Could you say how many lines in the entries contain the string "UserItem"? Give only that number.

Items listed in a dataset:
Segment Open
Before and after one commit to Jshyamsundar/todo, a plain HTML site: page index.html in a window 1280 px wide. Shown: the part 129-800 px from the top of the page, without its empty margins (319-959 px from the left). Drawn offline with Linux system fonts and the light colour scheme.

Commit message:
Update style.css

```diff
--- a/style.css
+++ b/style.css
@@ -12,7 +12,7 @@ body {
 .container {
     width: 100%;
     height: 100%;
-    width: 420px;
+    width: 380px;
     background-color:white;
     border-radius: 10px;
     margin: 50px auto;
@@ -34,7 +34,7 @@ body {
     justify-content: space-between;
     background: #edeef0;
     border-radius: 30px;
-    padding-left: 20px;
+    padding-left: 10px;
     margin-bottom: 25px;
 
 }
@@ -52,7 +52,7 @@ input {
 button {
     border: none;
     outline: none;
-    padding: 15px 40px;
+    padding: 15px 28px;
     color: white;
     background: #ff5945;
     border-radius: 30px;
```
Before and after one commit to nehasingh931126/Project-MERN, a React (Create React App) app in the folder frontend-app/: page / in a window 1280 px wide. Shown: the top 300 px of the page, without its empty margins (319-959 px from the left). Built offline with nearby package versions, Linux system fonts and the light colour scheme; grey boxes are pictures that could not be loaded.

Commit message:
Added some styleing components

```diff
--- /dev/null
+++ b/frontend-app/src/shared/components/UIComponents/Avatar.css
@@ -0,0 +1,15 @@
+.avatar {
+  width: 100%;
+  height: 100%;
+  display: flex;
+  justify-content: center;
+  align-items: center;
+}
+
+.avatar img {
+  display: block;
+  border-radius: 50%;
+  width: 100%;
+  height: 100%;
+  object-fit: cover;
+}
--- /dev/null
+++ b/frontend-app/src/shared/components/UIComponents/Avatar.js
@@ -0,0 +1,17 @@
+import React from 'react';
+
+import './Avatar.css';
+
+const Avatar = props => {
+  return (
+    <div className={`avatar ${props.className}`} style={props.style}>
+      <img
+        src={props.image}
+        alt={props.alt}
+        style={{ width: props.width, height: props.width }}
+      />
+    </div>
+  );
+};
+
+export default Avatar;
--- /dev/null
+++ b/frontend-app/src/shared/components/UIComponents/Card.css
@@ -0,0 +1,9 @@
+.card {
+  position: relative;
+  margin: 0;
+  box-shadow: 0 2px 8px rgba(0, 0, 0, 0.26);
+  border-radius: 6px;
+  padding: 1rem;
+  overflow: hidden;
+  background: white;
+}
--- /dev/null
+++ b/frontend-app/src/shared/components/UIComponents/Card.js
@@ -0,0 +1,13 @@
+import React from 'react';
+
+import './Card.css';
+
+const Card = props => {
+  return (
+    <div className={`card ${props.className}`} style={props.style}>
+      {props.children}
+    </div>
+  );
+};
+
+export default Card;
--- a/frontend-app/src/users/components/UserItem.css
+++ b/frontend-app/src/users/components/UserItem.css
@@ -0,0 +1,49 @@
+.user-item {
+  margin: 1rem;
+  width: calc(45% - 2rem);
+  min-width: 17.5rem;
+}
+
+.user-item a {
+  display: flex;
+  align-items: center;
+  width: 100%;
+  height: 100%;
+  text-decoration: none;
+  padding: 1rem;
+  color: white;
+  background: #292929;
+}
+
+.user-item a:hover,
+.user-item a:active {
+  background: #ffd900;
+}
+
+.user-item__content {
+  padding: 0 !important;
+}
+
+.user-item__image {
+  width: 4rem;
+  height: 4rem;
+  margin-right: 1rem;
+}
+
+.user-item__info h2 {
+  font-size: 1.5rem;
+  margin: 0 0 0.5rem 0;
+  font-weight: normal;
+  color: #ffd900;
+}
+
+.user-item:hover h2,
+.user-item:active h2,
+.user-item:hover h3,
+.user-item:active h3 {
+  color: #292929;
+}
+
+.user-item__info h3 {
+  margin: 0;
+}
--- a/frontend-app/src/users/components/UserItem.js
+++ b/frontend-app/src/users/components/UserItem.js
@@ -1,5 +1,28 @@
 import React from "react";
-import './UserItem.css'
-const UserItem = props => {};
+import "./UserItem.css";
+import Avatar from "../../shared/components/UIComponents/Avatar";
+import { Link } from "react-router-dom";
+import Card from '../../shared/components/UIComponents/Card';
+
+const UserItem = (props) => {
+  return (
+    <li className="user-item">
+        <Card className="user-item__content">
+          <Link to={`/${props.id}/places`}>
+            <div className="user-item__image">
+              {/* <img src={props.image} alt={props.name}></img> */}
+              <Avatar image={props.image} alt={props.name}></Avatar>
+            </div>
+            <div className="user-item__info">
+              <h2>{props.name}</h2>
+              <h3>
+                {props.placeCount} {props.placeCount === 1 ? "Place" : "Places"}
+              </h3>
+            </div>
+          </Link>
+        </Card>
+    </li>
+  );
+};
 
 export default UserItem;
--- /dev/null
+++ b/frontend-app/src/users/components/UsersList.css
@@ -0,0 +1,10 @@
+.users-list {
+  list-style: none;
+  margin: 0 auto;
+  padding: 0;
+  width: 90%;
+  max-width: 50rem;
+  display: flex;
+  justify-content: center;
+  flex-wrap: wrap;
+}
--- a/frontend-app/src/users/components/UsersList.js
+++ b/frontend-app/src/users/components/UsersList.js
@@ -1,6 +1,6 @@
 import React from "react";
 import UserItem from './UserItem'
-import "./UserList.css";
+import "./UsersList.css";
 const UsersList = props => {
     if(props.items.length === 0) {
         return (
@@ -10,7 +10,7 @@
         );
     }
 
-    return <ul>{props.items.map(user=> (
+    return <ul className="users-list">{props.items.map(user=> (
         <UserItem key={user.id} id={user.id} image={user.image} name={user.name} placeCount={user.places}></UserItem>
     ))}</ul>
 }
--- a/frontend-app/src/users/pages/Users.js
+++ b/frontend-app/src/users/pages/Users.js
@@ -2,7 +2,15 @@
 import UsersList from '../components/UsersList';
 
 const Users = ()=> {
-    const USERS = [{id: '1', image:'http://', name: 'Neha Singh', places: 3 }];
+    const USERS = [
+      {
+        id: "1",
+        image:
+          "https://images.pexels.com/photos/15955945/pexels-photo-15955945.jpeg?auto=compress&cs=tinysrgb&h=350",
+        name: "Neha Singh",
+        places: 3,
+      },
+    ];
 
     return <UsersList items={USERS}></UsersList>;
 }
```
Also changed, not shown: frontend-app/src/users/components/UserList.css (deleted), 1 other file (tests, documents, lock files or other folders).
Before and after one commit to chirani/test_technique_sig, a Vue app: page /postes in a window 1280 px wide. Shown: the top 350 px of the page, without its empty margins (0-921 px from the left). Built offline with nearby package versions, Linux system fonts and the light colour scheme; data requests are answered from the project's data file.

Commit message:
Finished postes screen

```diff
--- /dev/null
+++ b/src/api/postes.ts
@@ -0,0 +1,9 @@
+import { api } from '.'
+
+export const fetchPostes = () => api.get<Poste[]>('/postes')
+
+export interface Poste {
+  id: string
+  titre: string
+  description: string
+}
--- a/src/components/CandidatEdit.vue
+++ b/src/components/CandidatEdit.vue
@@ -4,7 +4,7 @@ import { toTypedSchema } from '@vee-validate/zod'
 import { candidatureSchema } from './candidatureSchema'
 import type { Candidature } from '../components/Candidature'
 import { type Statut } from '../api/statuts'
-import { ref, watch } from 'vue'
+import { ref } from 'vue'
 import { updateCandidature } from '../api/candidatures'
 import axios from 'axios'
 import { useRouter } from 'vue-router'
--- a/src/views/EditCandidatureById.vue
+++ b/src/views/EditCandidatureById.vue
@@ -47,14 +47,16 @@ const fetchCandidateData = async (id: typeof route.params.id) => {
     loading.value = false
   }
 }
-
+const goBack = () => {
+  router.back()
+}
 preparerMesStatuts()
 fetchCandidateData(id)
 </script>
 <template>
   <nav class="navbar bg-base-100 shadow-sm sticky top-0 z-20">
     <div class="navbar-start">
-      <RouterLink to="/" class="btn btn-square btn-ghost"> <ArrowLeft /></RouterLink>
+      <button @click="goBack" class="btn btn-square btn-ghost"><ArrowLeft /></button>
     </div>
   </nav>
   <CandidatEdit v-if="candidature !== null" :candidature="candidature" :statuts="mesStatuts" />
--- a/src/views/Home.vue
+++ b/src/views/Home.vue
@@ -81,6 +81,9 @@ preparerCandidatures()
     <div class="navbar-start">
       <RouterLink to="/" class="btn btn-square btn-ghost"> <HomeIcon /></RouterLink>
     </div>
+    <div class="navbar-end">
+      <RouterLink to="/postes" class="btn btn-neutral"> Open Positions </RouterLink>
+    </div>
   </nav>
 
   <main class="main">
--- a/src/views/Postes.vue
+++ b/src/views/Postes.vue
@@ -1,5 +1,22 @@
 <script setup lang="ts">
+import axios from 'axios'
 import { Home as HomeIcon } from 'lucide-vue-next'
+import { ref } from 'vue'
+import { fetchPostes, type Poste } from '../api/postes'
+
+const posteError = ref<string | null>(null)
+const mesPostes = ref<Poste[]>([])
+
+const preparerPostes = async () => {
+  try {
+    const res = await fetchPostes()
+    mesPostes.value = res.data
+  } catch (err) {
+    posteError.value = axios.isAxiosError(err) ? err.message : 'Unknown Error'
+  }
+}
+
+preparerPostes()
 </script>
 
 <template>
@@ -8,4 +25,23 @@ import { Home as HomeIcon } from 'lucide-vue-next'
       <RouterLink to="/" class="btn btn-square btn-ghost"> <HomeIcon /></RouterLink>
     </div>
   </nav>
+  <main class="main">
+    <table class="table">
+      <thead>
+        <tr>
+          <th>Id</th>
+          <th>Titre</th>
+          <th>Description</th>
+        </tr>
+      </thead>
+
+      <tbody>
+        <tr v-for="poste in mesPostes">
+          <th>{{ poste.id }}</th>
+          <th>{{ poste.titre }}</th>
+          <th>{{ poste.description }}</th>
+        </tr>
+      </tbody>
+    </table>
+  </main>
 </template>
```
Segment Closed
> [TASK RESULT] 11